##### Extracted records

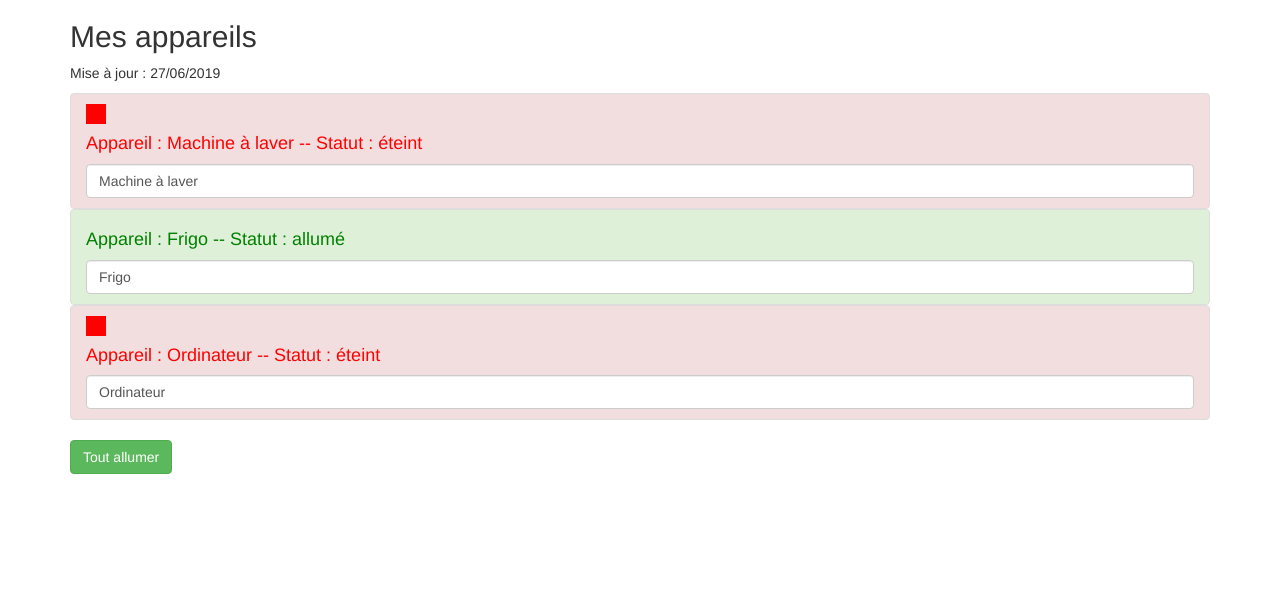
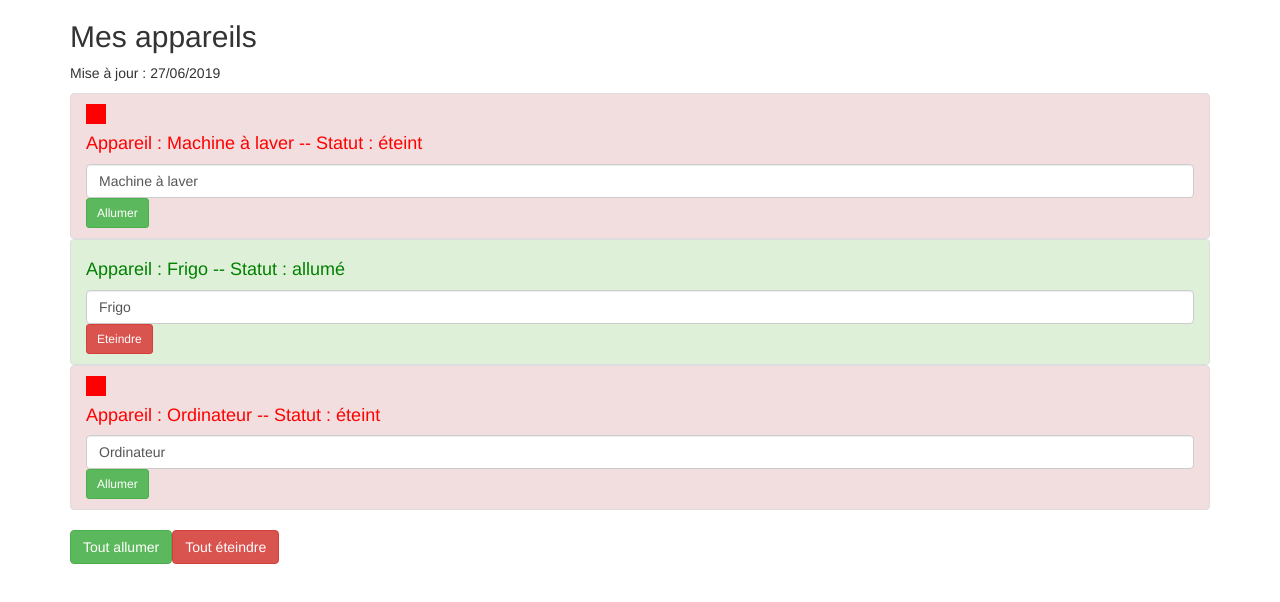
Before and after one commit to Lozyne/mon-projet-angular, an Angular app: page / in a window 1280 px wide. Shown: the top 602 px of the page. Built offline with nearby package versions, Linux system fonts and the light colour scheme.

Commit message:
add auth component and appareilService

```diff
--- a/src/app/app.component.html
+++ b/src/app/app.component.html
@@ -4,9 +4,10 @@
       <h2>Mes appareils</h2>
       <p>Mise à jour : {{ lastUpdate | async | date: 'dd/MM/y' }}</p>
       <ul class="list-group">
-        <app-appareil *ngFor="let appareil of appareils" [appareilName]="appareil.name" [appareilStatus]="appareil.status"></app-appareil>
+        <app-appareil *ngFor="let appareil of appareils; let i = index" [appareilName]="appareil.name" [appareilStatus]="appareil.status" [index]="i"></app-appareil>
       </ul>
       <button class="btn btn-success" [disabled]="!isAuth" (click)="onAllumer()"> Tout allumer </button>
+      <button class="btn btn-danger" [disabled]="!isAuth" (click)="onEteindre()">Tout éteindre</button>
     </div>
   </div>
 </div>
--- a/src/app/app.component.ts
+++ b/src/app/app.component.ts
@@ -1,28 +1,17 @@
-import { Component } from '@angular/core';
+import { Component, OnInit } from '@angular/core';
 import { resolve } from 'url';
 import { reject } from 'q';
+import { AppareilService } from './services/appareil.service';
 
 @Component({
   selector: 'app-root',
   templateUrl: './app.component.html',
   styleUrls: ['./app.component.scss']
 })
-export class AppComponent {
+export class AppComponent implements OnInit{
+
   isAuth = false;
-  appareils = [
-    {
-      name: 'Machine à laver',
-      status: 'éteint'
-    },
-    {
-      name: 'Frigo',
-      status: 'allumé'
-    },
-    {
-      name: 'Ordinateur',
-      status: 'éteint'
-    }
-  ];
+  appareils:any[];
 
   lastUpdate = new Promise((resolve,reject) => {
     const date = new Date();
@@ -31,7 +20,7 @@
     }, 2000);;
   });
 
-  constructor(){
+  constructor( private appareilService: AppareilService){
     setTimeout(
       () => {
         this.isAuth = true;
@@ -39,8 +28,19 @@
     );
   }
 
+  ngOnInit() {
+    this.appareils = this.appareilService.appareils;
+  }
+
   onAllumer(){
-    console.log('Allumer !');
+    this.appareilService.switchOnAll();
+  }
 
+  onEteindre() {
+    if(confirm('valider ou pas ')){
+      this.appareilService.switchOffAll();
+    } else {
+      return null;
+    }
   }
 }
--- a/src/app/appareil/appareil.component.html
+++ b/src/app/appareil/appareil.component.html
@@ -5,4 +5,7 @@
   <div style="width:20px;height:20px;background-color:red;" *ngIf="appareilStatus === 'éteint'"></div>
   <h4 [ngStyle]="{color: getColor()}">Appareil : {{ appareilName }} -- Statut : {{ getStatus() }}</h4>
   <input type="text" class="form-control" [(ngModel)]="appareilName">
+
+  <button class="btn btn-sm btn-success" *ngIf="appareilStatus === 'éteint'"  (click)="onSwitch()">Allumer</button>
+  <button class="btn btn-sm btn-danger"  *ngIf="appareilStatus === 'allumé'" (click)="onSwitch()">Eteindre</button>
 </li>
--- a/src/app/appareil/appareil.component.ts
+++ b/src/app/appareil/appareil.component.ts
@@ -1,4 +1,5 @@
 import { Component, OnInit, Input } from '@angular/core';
+import { AppareilService } from '../services/appareil.service';
 
 @Component({
   selector: 'app-appareil',
@@ -8,7 +9,9 @@
 export class AppareilComponent implements OnInit {
   @Input() appareilName: string;
   @Input() appareilStatus: string;
-  constructor() { }
+  @Input() index: number;
+
+  constructor( private appareilService: AppareilService) { }
 
   ngOnInit() {
   }
@@ -24,4 +27,12 @@
       return 'red';
     }
   }
+
+  onSwitch() {
+    if(this.appareilStatus === 'éteint') {
+      this.appareilService.switchOnOne(this.index);
+    } else {
+      this.appareilService.switchOffOne(this.index);
+    }
+  }
 }
--- /dev/null
+++ b/src/app/auth/auth.component.html
@@ -0,0 +1,3 @@
+<p>
+  auth works!
+</p>
--- /dev/null
+++ b/src/app/auth/auth.component.ts
@@ -0,0 +1,15 @@
+import { Component, OnInit } from '@angular/core';
+
+@Component({
+  selector: 'app-auth',
+  templateUrl: './auth.component.html',
+  styleUrls: ['./auth.component.scss']
+})
+export class AuthComponent implements OnInit {
+
+  constructor() { }
+
+  ngOnInit() {
+  }
+
+}
--- /dev/null
+++ b/src/app/services/appareil.service.ts
@@ -0,0 +1,36 @@
+export class AppareilService {
+    appareils = [
+        {
+          name: 'Machine à laver',
+          status: 'éteint'
+        },
+        {
+          name: 'Frigo',
+          status: 'allumé'
+        },
+        {
+          name: 'Ordinateur',
+          status: 'éteint'
+        }
+      ];
+
+    switchOnAll() {
+        for(let appareil of this.appareils) {
+            appareil.status = 'allumé';
+        }
+    }
+
+    switchOffAll() {
+        for(let appareil of this.appareils) {
+            appareil.status = 'éteint';
+        }
+    }
+
+    switchOnOne(i:number) {
+        this.appareils[i].status = 'allumé';
+    }
+
+    switchOffOne(i:number){
+        this.appareils[i].status = 'éteint';
+    }
+}
```
Also changed, not shown: src/app/app.module.ts (+9 -3 lines), src/app/auth/auth.component.scss (added).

##########

» Aim of the exercise
For the listing above, identify each line bearing "index".

» Answer box
+        <app-appareil *ngFor="let appareil of appareils; let i = index" [appareilName]="appareil.name" [appareilStatus]="appareil.status" [index]="i"></app-appareil>
+  @Input() index: number;
+      this.appareilService.switchOnOne(this.index);
+      this.appareilService.switchOffOne(this.index);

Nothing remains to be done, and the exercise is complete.